▸ Work to be completed
The response must reproduce exactly every line of the material below holding the word "return".

*** Begin section ***

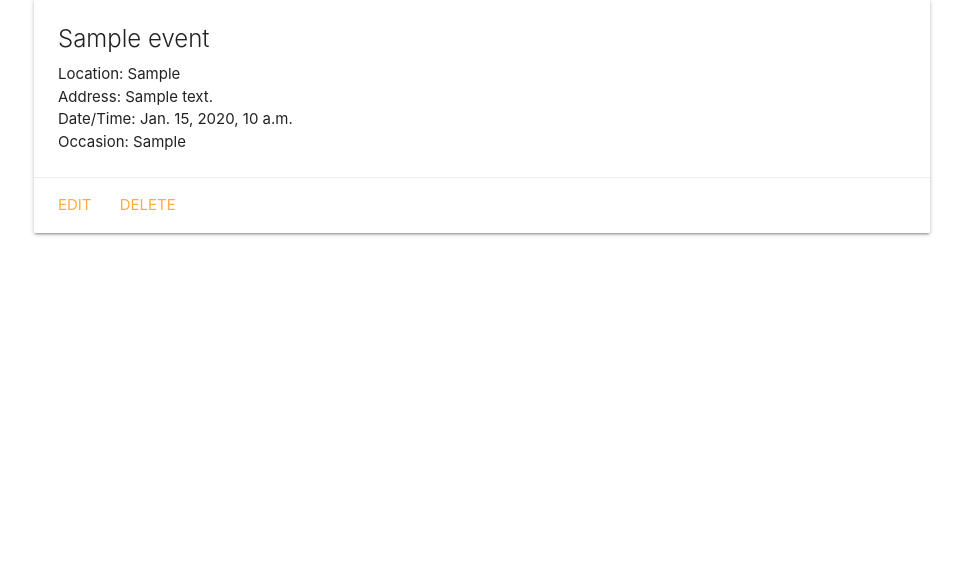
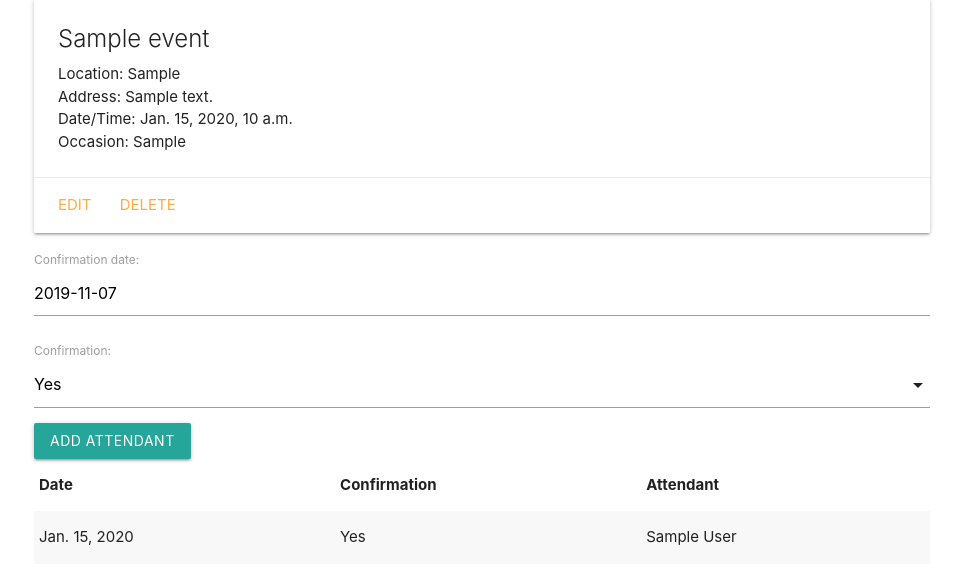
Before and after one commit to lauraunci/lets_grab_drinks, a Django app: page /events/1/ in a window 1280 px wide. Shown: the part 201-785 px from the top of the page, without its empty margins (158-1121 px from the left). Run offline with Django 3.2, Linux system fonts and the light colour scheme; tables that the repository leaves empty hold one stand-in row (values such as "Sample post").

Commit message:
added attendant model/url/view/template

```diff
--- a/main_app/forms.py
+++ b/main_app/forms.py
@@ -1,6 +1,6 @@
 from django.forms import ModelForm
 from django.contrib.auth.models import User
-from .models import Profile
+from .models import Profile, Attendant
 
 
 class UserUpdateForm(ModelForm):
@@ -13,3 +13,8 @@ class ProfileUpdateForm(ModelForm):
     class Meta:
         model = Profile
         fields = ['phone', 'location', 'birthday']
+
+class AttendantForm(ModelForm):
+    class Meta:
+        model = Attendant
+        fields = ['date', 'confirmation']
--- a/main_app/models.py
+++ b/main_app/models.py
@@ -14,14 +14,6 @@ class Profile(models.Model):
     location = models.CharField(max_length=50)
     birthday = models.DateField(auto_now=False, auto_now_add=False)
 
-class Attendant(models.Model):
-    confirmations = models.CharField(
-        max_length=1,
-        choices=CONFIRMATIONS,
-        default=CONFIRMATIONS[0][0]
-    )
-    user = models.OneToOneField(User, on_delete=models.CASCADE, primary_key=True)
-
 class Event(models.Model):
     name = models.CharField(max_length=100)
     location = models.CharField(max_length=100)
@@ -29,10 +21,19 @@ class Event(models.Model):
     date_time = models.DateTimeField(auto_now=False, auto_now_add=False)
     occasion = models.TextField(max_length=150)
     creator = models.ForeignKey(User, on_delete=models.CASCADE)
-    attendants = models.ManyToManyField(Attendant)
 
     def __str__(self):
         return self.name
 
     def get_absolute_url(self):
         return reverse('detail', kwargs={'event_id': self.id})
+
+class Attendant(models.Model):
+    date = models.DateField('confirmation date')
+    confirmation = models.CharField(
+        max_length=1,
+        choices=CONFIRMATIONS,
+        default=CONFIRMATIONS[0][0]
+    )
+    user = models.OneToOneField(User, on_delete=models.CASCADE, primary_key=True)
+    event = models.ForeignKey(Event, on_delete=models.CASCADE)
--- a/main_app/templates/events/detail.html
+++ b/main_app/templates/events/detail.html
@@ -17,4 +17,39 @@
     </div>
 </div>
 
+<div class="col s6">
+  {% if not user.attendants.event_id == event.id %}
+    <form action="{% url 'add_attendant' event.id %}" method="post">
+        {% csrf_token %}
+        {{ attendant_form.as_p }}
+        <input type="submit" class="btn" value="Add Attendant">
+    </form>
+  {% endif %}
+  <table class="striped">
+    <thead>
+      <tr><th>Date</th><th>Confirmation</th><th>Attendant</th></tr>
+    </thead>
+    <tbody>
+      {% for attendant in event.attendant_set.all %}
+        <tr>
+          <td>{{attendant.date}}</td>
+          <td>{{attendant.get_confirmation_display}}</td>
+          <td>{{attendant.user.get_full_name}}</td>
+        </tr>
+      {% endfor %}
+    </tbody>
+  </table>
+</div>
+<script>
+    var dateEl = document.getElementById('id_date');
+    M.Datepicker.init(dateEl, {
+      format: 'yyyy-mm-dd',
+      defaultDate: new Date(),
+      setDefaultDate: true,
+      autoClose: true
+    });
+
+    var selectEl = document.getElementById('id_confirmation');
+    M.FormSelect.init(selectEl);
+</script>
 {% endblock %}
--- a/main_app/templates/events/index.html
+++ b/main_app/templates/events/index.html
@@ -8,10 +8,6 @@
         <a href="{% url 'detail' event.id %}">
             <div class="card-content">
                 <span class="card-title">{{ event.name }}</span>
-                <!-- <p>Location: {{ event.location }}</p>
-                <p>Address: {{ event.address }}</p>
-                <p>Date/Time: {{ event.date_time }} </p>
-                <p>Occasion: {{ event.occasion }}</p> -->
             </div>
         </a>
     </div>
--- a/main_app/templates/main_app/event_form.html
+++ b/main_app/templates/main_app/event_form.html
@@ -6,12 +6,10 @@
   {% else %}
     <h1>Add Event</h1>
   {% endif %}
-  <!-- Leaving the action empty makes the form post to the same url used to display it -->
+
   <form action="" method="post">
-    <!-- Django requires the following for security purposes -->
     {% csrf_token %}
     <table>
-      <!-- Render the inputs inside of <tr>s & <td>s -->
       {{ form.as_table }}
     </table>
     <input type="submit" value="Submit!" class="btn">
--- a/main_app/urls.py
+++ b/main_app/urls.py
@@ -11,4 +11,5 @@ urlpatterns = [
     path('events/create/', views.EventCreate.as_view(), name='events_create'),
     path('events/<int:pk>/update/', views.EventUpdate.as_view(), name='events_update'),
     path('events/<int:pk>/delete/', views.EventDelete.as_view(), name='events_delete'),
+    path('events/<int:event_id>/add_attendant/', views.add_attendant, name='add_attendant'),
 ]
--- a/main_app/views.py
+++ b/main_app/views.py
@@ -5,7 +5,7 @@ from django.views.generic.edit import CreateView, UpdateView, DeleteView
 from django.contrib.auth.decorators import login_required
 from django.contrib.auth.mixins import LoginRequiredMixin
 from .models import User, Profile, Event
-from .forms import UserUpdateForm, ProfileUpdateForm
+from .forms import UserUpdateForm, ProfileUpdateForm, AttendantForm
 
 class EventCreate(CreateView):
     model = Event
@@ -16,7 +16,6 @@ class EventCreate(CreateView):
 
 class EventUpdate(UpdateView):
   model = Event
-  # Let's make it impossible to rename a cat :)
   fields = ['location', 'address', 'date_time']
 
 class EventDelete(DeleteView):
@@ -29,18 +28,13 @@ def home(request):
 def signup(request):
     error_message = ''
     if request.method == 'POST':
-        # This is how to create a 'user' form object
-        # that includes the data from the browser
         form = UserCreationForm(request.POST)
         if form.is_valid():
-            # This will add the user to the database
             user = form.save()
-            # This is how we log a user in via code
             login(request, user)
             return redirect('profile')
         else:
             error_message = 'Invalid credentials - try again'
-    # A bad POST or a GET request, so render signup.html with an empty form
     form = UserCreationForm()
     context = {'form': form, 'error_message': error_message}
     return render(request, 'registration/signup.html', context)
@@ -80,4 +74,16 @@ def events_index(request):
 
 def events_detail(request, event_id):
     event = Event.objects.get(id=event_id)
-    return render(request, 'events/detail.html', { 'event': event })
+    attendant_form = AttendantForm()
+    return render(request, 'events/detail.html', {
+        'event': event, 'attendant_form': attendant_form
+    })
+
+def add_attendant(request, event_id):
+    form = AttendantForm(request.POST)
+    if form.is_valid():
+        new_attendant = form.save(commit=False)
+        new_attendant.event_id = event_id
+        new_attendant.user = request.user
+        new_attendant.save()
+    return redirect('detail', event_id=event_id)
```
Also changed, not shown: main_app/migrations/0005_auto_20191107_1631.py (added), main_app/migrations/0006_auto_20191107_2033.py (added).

*** End section ***
*** Begin section ***

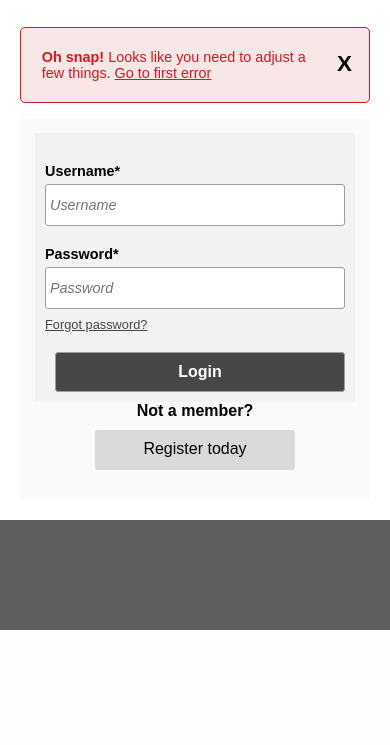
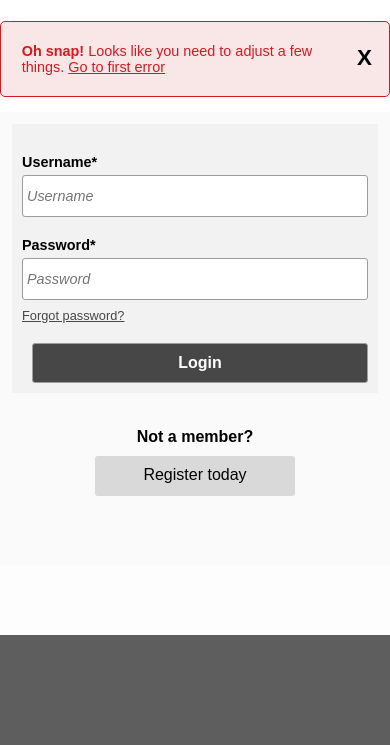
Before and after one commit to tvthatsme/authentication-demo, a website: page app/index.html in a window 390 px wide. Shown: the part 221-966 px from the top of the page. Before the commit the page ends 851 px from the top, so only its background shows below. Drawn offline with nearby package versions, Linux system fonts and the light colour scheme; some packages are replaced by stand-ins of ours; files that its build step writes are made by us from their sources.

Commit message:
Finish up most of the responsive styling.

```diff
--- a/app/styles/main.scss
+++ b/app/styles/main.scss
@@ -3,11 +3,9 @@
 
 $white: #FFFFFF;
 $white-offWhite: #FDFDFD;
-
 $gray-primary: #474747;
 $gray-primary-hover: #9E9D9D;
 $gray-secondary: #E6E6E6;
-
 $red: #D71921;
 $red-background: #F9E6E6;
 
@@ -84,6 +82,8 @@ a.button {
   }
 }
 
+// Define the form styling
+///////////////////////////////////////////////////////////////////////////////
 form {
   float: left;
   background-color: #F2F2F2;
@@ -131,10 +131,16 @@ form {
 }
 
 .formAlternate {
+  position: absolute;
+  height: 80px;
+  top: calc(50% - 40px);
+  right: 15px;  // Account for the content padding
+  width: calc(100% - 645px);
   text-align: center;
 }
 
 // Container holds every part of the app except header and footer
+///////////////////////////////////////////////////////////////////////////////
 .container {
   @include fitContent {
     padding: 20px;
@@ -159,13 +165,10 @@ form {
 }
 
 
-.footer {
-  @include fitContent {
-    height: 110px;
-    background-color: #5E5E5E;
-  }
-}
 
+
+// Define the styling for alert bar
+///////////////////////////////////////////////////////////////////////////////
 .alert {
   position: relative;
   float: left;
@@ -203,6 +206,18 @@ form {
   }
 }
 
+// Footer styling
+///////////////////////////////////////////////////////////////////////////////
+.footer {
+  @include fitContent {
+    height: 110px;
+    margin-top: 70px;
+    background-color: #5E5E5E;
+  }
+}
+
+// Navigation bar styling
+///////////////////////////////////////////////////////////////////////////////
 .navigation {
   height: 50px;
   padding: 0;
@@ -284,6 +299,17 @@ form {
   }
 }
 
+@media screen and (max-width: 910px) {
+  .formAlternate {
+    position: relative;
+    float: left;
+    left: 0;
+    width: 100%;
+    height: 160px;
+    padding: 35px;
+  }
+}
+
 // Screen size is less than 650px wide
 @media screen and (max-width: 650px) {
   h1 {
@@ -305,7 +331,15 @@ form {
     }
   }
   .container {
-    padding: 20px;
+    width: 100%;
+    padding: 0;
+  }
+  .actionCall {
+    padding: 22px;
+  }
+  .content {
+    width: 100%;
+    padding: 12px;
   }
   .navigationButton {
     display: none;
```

*** End section ***

▸ Solution to this task
         return self.name
         return reverse('detail', kwargs={'event_id': self.id})
             return redirect('profile')
     return render(request, 'registration/signup.html', context)
-    return render(request, 'events/detail.html', { 'event': event })
+    return render(request, 'events/detail.html', {
+    return redirect('detail', event_id=event_id)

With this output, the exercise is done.